> Problem to work on
Every line of the records that holds the word "against" should be copied.
BEGIN Available records
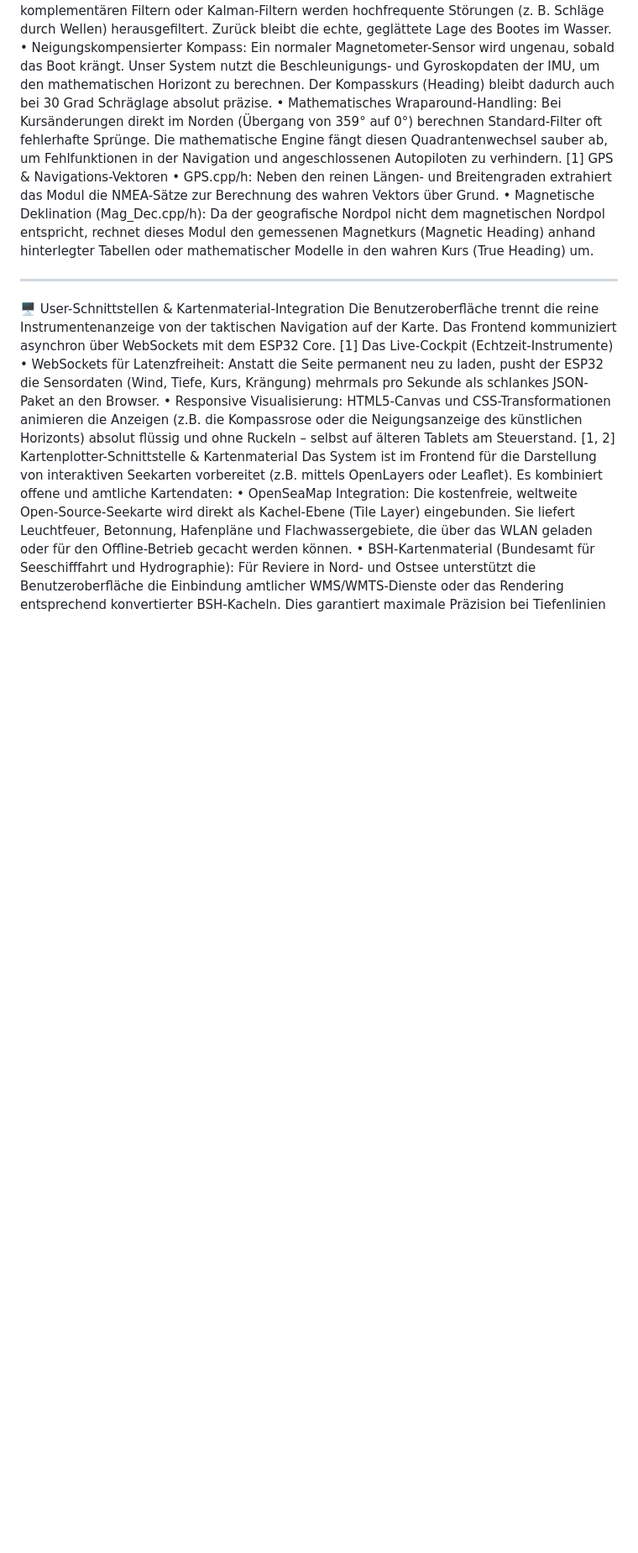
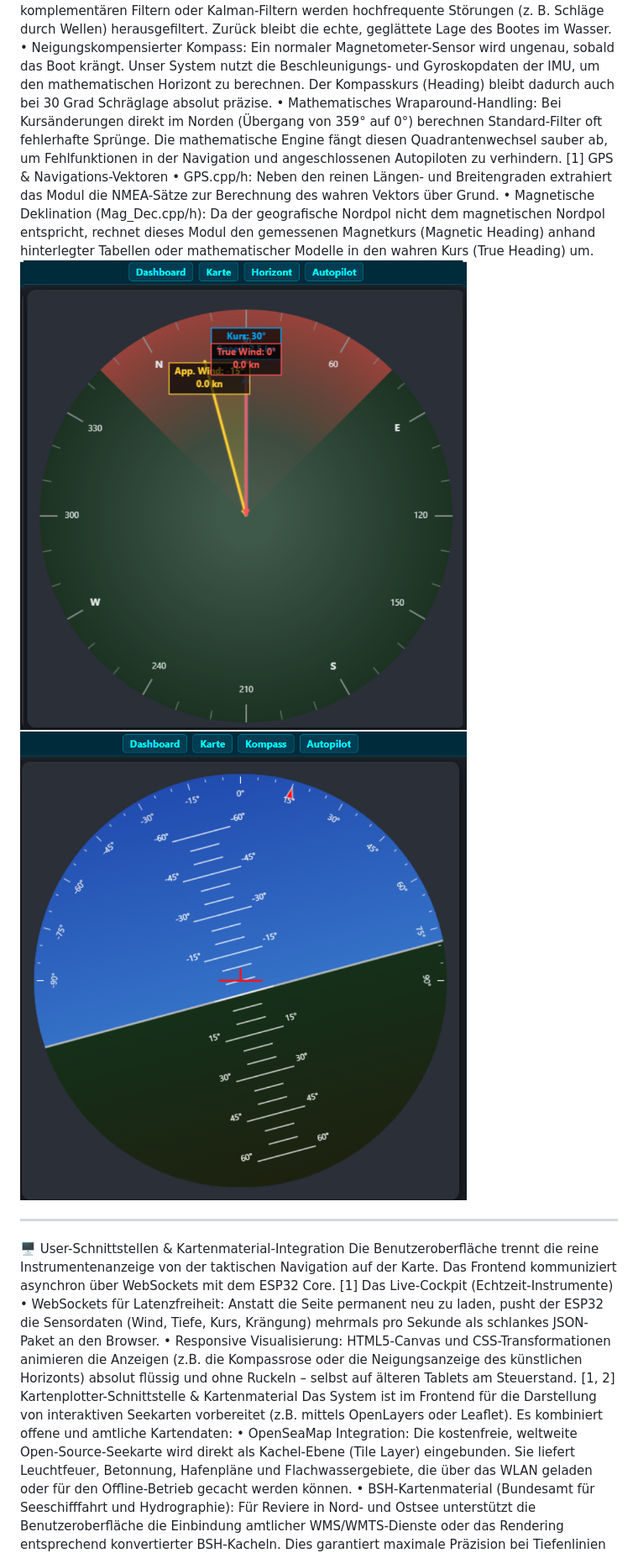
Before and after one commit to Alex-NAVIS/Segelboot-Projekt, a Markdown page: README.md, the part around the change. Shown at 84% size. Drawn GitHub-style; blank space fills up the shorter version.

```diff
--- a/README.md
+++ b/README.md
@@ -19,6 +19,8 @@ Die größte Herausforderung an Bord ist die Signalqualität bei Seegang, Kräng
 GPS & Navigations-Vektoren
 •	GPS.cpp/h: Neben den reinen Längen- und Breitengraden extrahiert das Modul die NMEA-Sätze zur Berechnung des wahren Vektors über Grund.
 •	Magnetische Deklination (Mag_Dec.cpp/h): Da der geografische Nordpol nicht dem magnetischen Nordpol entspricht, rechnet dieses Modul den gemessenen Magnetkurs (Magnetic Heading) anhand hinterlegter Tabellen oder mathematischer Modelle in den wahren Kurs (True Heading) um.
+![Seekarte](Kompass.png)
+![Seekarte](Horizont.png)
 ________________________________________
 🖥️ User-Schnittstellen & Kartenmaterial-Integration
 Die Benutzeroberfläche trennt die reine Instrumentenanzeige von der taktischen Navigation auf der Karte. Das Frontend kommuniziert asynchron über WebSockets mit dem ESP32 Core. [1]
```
END Available records
BEGIN Available records
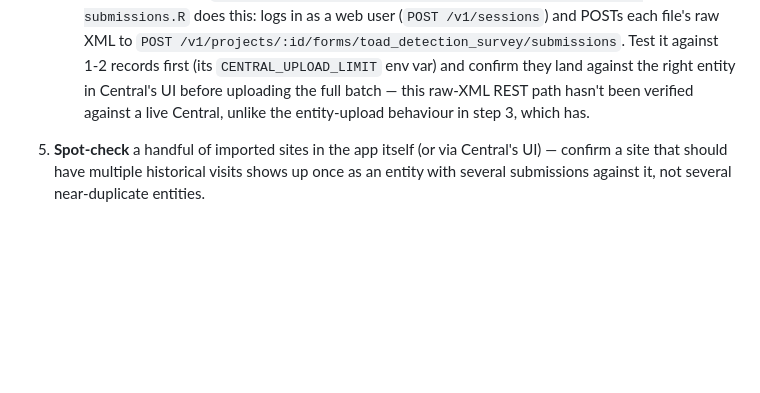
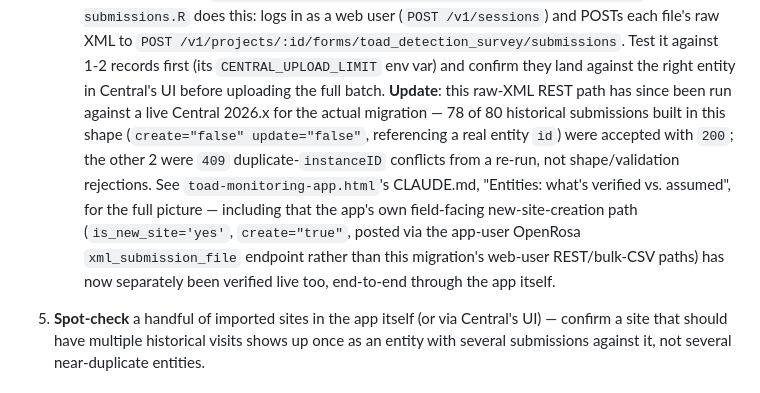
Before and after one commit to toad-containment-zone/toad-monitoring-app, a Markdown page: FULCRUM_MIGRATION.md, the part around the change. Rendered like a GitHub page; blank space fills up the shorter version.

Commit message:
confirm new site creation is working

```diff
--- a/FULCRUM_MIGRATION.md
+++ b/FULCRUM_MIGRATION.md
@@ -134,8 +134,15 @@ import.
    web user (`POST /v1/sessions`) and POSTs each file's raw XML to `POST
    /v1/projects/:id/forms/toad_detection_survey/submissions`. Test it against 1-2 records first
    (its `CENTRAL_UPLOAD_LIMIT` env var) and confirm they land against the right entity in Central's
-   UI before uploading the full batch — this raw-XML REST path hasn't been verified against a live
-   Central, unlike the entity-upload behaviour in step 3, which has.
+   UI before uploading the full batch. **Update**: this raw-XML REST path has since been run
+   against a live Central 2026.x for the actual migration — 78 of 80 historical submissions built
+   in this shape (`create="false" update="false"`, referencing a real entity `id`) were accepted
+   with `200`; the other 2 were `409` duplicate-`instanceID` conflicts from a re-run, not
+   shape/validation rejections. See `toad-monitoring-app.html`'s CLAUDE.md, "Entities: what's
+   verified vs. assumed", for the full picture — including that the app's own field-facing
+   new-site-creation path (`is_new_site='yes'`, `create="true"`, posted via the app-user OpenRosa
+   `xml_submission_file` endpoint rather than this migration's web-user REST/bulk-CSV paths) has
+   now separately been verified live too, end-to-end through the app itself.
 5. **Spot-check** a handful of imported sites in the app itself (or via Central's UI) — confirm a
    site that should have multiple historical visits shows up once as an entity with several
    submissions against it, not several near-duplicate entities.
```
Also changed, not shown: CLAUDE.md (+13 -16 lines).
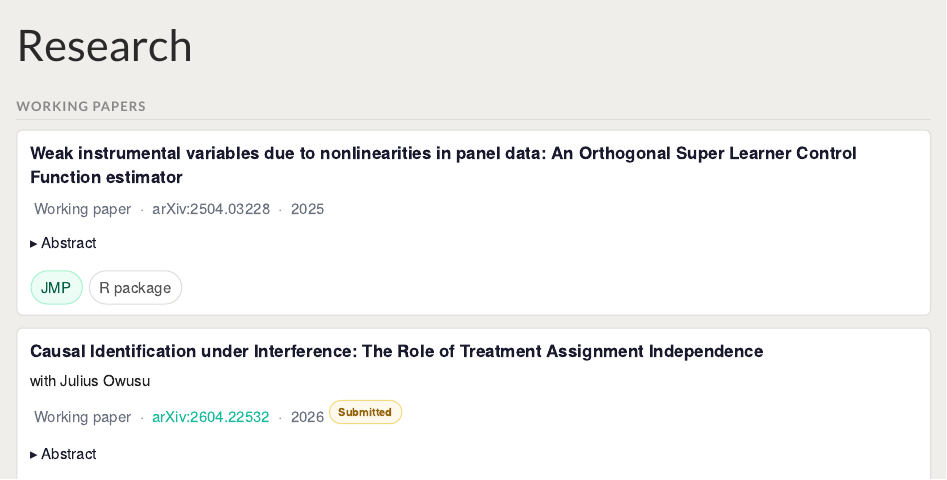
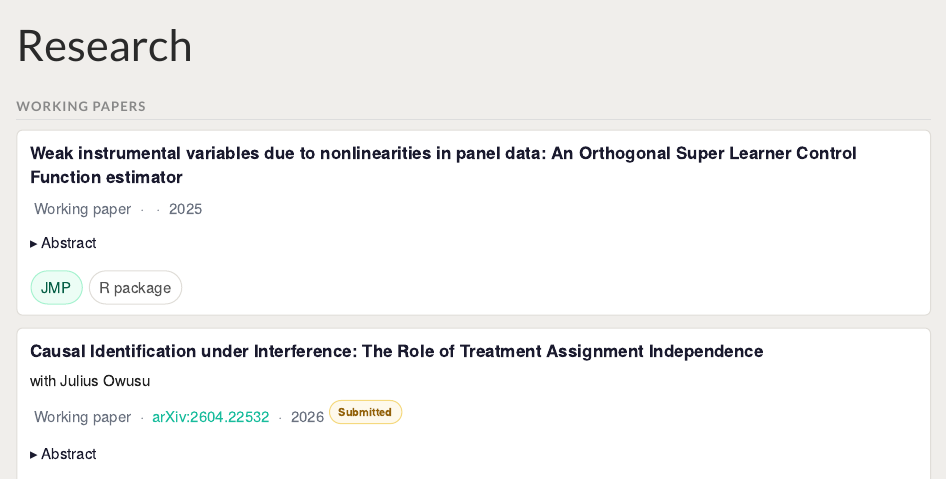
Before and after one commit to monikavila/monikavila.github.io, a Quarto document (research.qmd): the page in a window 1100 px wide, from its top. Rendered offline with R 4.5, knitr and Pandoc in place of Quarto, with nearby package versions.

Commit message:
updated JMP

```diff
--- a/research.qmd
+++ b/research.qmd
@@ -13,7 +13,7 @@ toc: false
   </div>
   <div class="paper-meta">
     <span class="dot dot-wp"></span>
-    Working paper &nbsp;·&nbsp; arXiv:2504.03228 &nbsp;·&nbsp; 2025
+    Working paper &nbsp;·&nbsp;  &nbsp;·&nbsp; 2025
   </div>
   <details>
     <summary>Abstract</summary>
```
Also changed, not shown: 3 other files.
END Available records
> Your solution
    /v1/projects/:id/forms/toad_detection_survey/submissions`. Test it against 1-2 records first
    (its `CENTRAL_UPLOAD_LIMIT` env var) and confirm they land against the right entity in Central's
-   UI before uploading the full batch — this raw-XML REST path hasn't been verified against a live
+   against a live Central 2026.x for the actual migration — 78 of 80 historical submissions built
    submissions against it, not several near-duplicate entities.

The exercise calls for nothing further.